"Lido" like atmosphere not to be compared with Waikiki Beach, Honolulu!
A small, well-equipped rest centre has been established in St. Stanislas Bay on the south-east side of the island. The rest centre caters for 20 O.R.'s each weekend and provides a pleasant change from work and from camp conditions. One can swim, fish, play games or just relax in the cool, pleasantly furnished lounge.
The Misses Billie and Mary Burgess of the Women's Voluntary Services have brought a touch of home to the camp. They are to be found in the main camp NAAFI organizing games, dancing, Highland dancing and concerts, and generally helping to make off-duty hours in the recreation room pleasant and free from boredom.

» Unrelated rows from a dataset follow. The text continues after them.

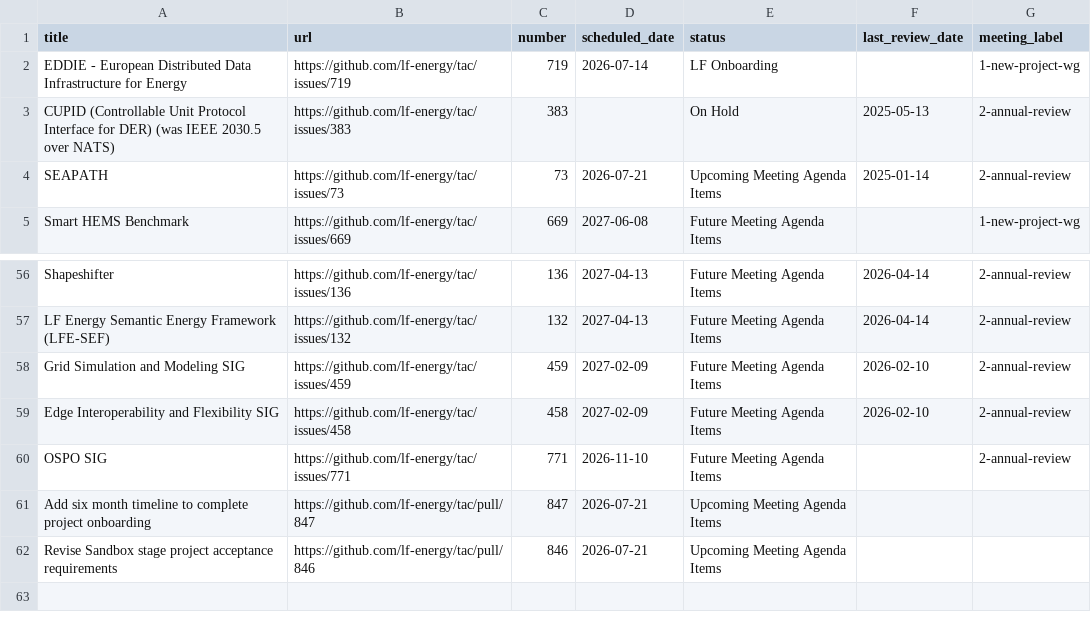
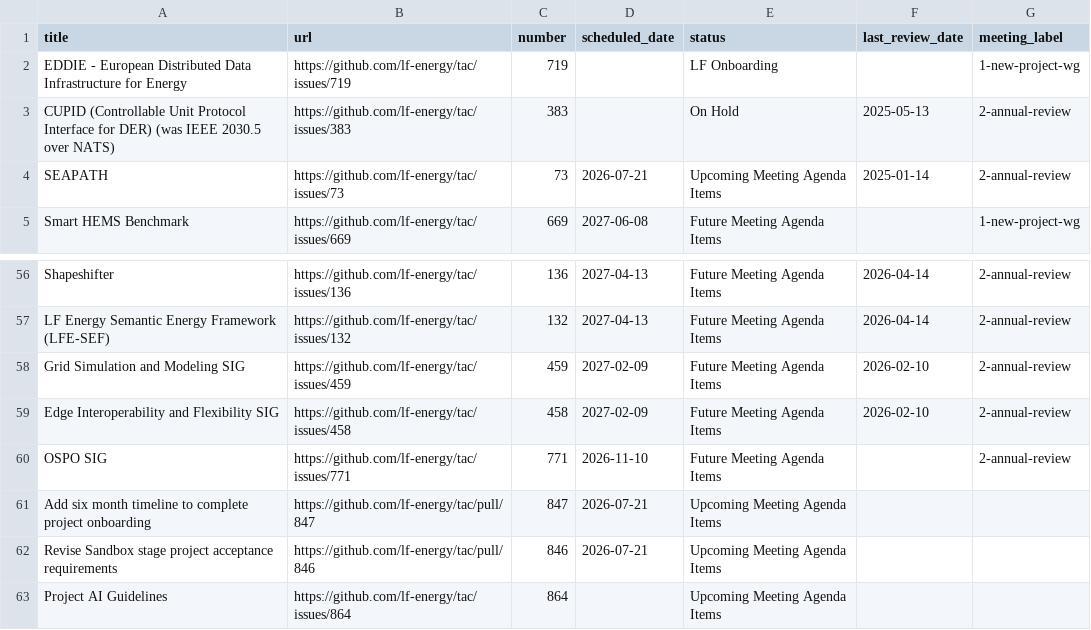
Before and after one commit to lf-energy/tac, a CSV file: _data/meeting-agenda-items.csv, drawn as a sheet; only a part is shown, gaps mark what is left out.

Commit message:
Update Data Sources from LFX 2026-07-01 (#865)
Automated changes by
[create-pull-request](https://github.com/peter-evans/create-pull-request)
GitHub action

Signed-off-by: github-actions[bot] <41898282+github-actions[bot]@users.noreply.github.com>

```diff
--- a/_data/meeting-agenda-items.csv
+++ b/_data/meeting-agenda-items.csv
@@ -1,3 +1,3 @@
 title,url,number,scheduled_date,status,last_review_date,meeting_label
-EDDIE - European Distributed Data Infrastructure for Energy,https://github.com/lf-energy/tac/issues/719,719,2026-07-14,LF Onboarding,,1-new-project-wg
+EDDIE - European Distributed Data Infrastructure for Energy,https://github.com/lf-energy/tac/issues/719,719,,LF Onboarding,,1-new-project-wg
 CUPID (Controllable Unit Protocol Interface for DER) (was IEEE 2030.5 over NATS),https://github.com/lf-energy/tac/issues/383,383,,On Hold,2025-05-13,2-annual-review
@@ -62 +62,2 @@ Add six month timeline to complete project onboarding,https://github.com/lf-ener
 Revise Sandbox stage project acceptance requirements,https://github.com/lf-energy/tac/pull/846,846,2026-07-21,Upcoming Meeting Agenda Items,,
+Project AI Guidelines,https://github.com/lf-energy/tac/issues/864,864,,Upcoming Meeting Agenda Items,,
```
Also changed, not shown: _data/projects.csv.
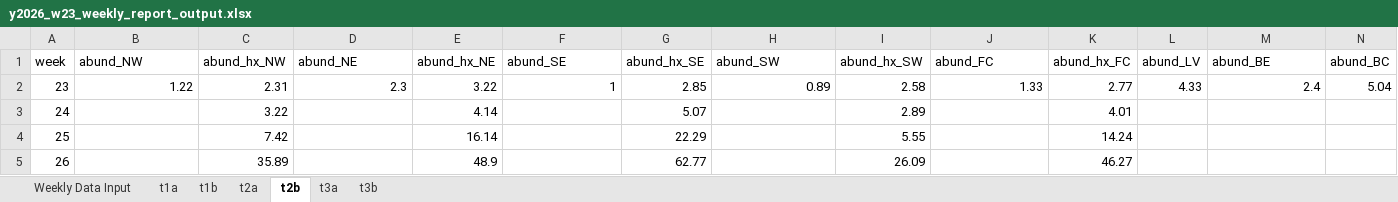
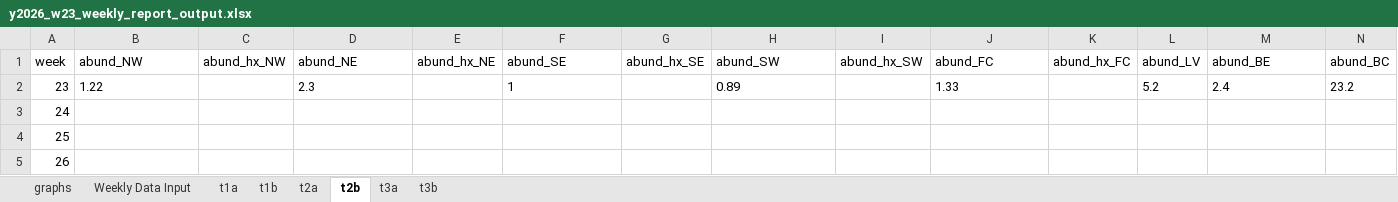
Before and after one commit to rtobiaskoch/wnv-ss-wkly_report, an Excel workbook: 3_output/2026/w23/y2026_w23_weekly_report_output.xlsx, sheet t2b, drawn as a sheet; only a part is shown; values as stored, in another font and other column widths than the file's, no borders; the diff covers the shown part only; the diff names each change by its address in the sheet, - before the commit and + after, or states it on an @@ line.

```diff
--- a/3_output/2026/w23/y2026_w23_weekly_report_output.xlsx (sheet t2b)
+++ b/3_output/2026/w23/y2026_w23_weekly_report_output.xlsx (sheet t2b)
+sheet tab: graphs
-B2 alignment: right
+B2 alignment: left
-C2 (abund_hx_NW): 2.31
+C2 (abund_hx_NW): (empty)
-D2 alignment: right
+D2 alignment: left
-E2 (abund_hx_NE): 3.22
+E2 (abund_hx_NE): (empty)
-F2 alignment: right
+F2 alignment: left
-G2 (abund_hx_SE): 2.85
+G2 (abund_hx_SE): (empty)
-H2 alignment: right
+H2 alignment: left
-I2 (abund_hx_SW): 2.58
+I2 (abund_hx_SW): (empty)
-J2 alignment: right
+J2 alignment: left
-K2 (abund_hx_FC): 2.77
+K2 (abund_hx_FC): (empty)
-L2 (abund_LV): 4.33
+L2 (abund_LV): 5.2
-M2 alignment: right
+M2 alignment: left
-N2 (abund_BC): 5.04
+N2 (abund_BC): 23.2
-C3 (abund_hx_NW): 3.22
+C3 (abund_hx_NW): (empty)
-E3 (abund_hx_NE): 4.14
+E3 (abund_hx_NE): (empty)
-G3 (abund_hx_SE): 5.07
+G3 (abund_hx_SE): (empty)
-I3 (abund_hx_SW): 2.89
+I3 (abund_hx_SW): (empty)
-K3 (abund_hx_FC): 4.01
+K3 (abund_hx_FC): (empty)
-C4 (abund_hx_NW): 7.42
+C4 (abund_hx_NW): (empty)
-E4 (abund_hx_NE): 16.14
+E4 (abund_hx_NE): (empty)
-G4 (abund_hx_SE): 22.29
+G4 (abund_hx_SE): (empty)
-I4 (abund_hx_SW): 5.55
+I4 (abund_hx_SW): (empty)
-K4 (abund_hx_FC): 14.24
+K4 (abund_hx_FC): (empty)
-C5 (abund_hx_NW): 35.89
+C5 (abund_hx_NW): (empty)
-E5 (abund_hx_NE): 48.9
+E5 (abund_hx_NE): (empty)
-G5 (abund_hx_SE): 62.77
+G5 (abund_hx_SE): (empty)
-I5 (abund_hx_SW): 26.09
+I5 (abund_hx_SW): (empty)
-K5 (abund_hx_FC): 46.27
+K5 (abund_hx_FC): (empty)
```
Also changed, not shown: 55 edited cells elsewhere in this sheet, sheet t1b, sheet t2a, sheet t1a, sheet t3b, 29 other files.
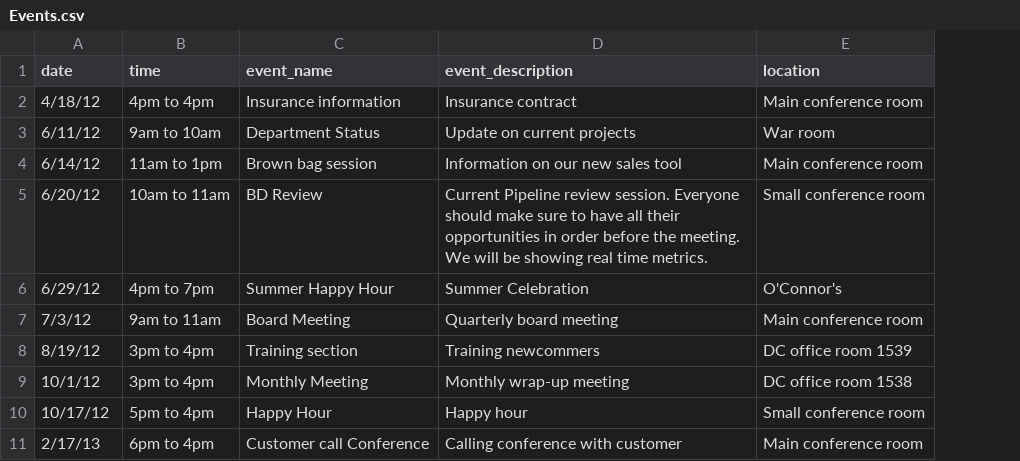
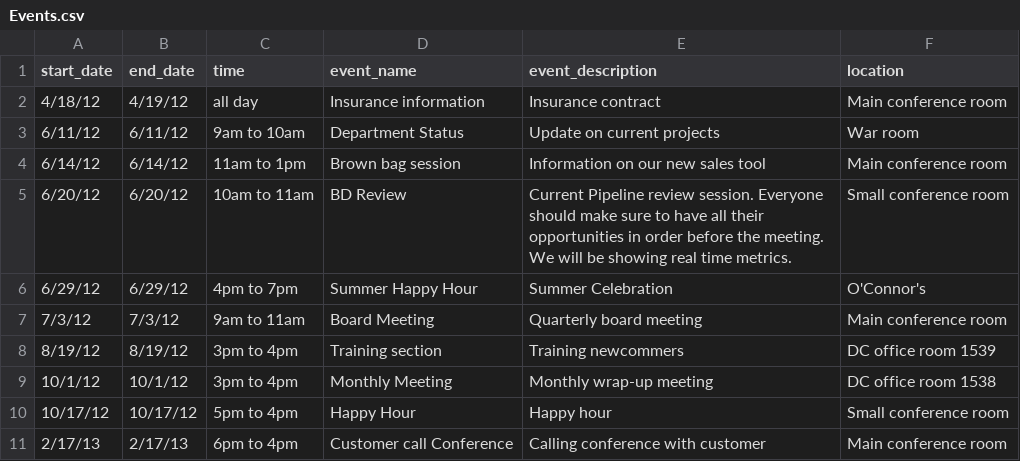
Before and after one commit to CRGTinc/CFA-Mobile, a CSV file: src/sencha/2.0.1/trunk/www/cfa/data/Events.csv, drawn as a sheet; addresses are those after the commit; the diff names each change by its address in the sheet, - before the commit and + after, or states it on an @@ line.

```diff
--- a/src/sencha/2.0.1/trunk/www/cfa/data/Events.csv
+++ b/src/sencha/2.0.1/trunk/www/cfa/data/Events.csv
+column B (end_date), rows 2-11: 4/19/12 | 6/11/12 | 6/14/12 | 6/20/12 | 6/29/12 | 7/3/12 | 8/19/12 | 10/1/12 | 10/17/12 | 2/17/13
-A1: date
+A1: start_date
-C2 (time): 4pm to 4pm
+C2 (time): all day
```
Also changed, not shown: src/sencha/2.0.1/trunk/www/cfa/data/Contacts.csv, 9 other files.
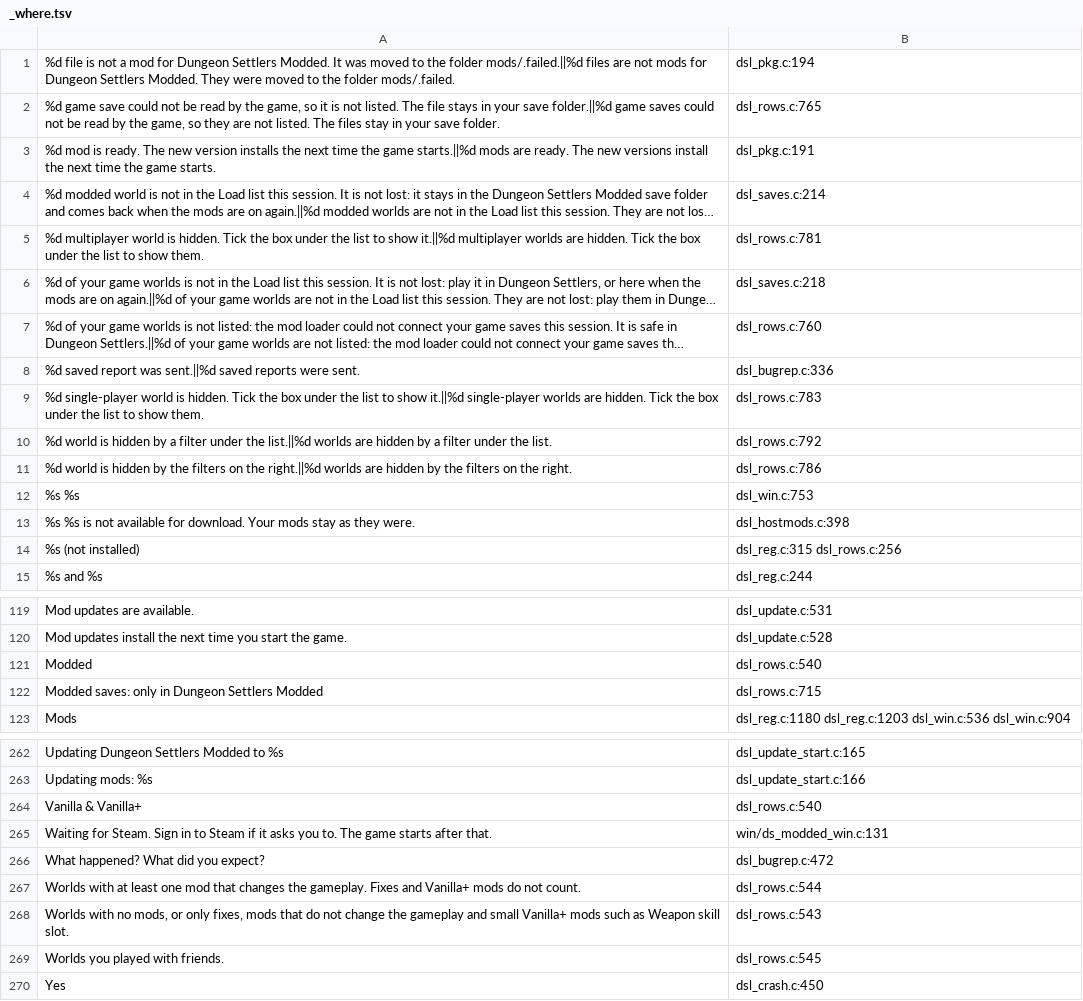
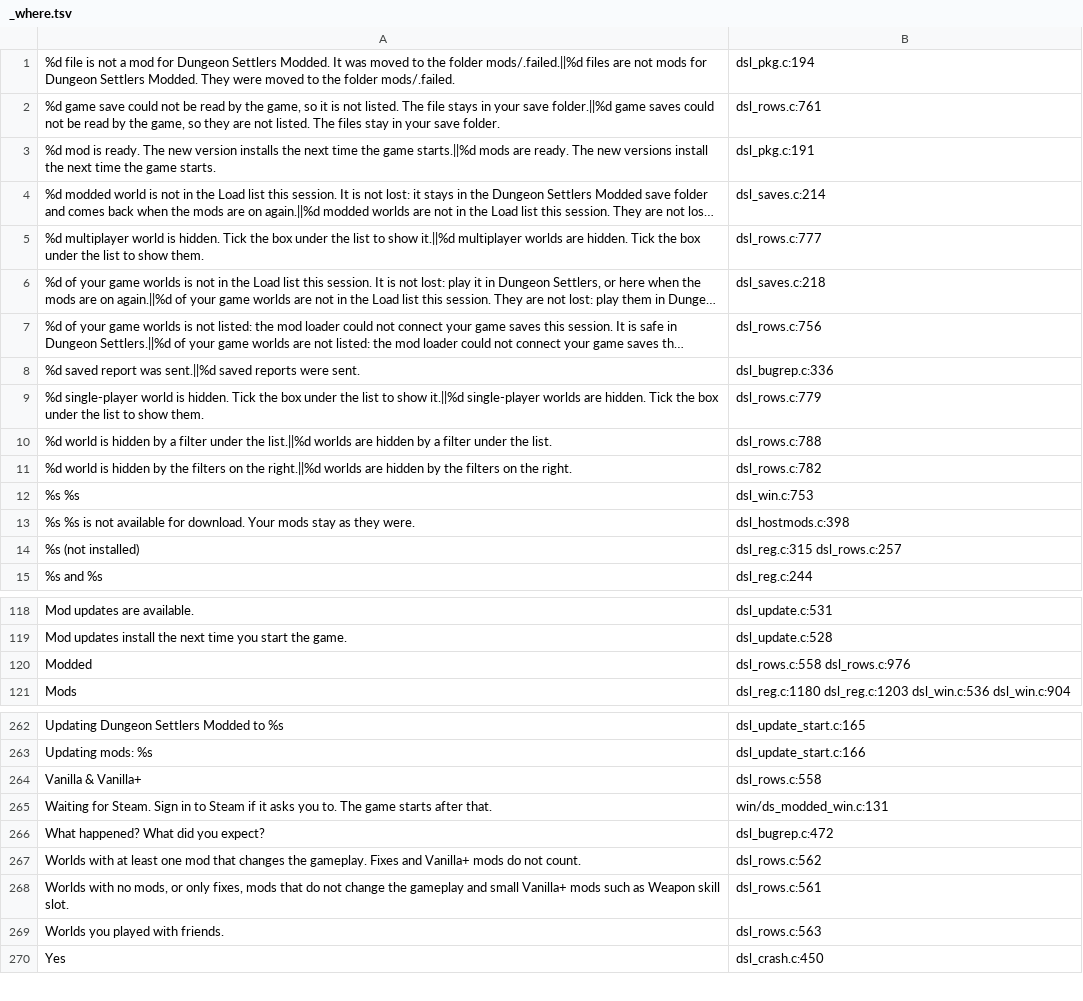
Before and after one commit to AmfiLogos/ds_modloader, a TSV file: loader/lang/_where.tsv, drawn as a sheet; only a part is shown, gaps mark what is left out; long unchanged cells end in …; removed rows and columns are numbered as before the commit, all else as after; the diff covers the shown part only; the diff names each change by its address in the sheet, - before the commit and + after, or states it on an @@ line.

```diff
--- a/loader/lang/_where.tsv
+++ b/loader/lang/_where.tsv
-B2: dsl_rows.c:765
+B2: dsl_rows.c:761
-B5: dsl_rows.c:781
+B5: dsl_rows.c:777
-B7: dsl_rows.c:760
+B7: dsl_rows.c:756
-B9: dsl_rows.c:783
+B9: dsl_rows.c:779
-B10: dsl_rows.c:792
+B10: dsl_rows.c:788
-B11: dsl_rows.c:786
+B11: dsl_rows.c:782
-B14: dsl_reg.c:315 dsl_rows.c:256
+B14: dsl_reg.c:315 dsl_rows.c:257
-B120: dsl_rows.c:540
+B120: dsl_rows.c:558 dsl_rows.c:976
-row 122: Modded saves: only in Dungeon Settlers Modded | dsl_rows.c:715
-B264: dsl_rows.c:540
+B264: dsl_rows.c:558
-B267: dsl_rows.c:544
+B267: dsl_rows.c:562
-B268: dsl_rows.c:543
+B268: dsl_rows.c:561
-B269: dsl_rows.c:545
+B269: dsl_rows.c:563
```
Also changed, not shown: 2 added rows, 1 removed row and 12 edited cells elsewhere in this file, docs/hooks.tsv, 18 other files.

Christmas Island in many ways is a photographer's paradise. Bright sun, vivid colours and exotic scenery combine to provide photographs normally found only in those beautiful glossy magazine articles about romantic desert isles. Such vivid colouring tempts many to take up colour photography, for it is quick and easy to send the negatives to England for processing. The more traditional black-and-white photographers are able to process their own films at the Photography Club, and some very fine prints have been obtained. The construction work affords an opportunity for interesting action shots, but even more successful are pictures of the island scenery-the graceful palm trees against delicate cloud patterns, crabs scuttling through the scrub, Gilbertese fishing by the lagoon. Even with the simplest equipment it is possible to make a record which will afford pleasure in later times, and to those who were not fortunate enough to be there it will give some pictorial idea of life on the island.
A news team of the Royal Army Educational Corps produces a daily newspaper called the Mid-Pacific News, for everybody on the island. It is the normal type of paper produced by the Corps for the Forces when it is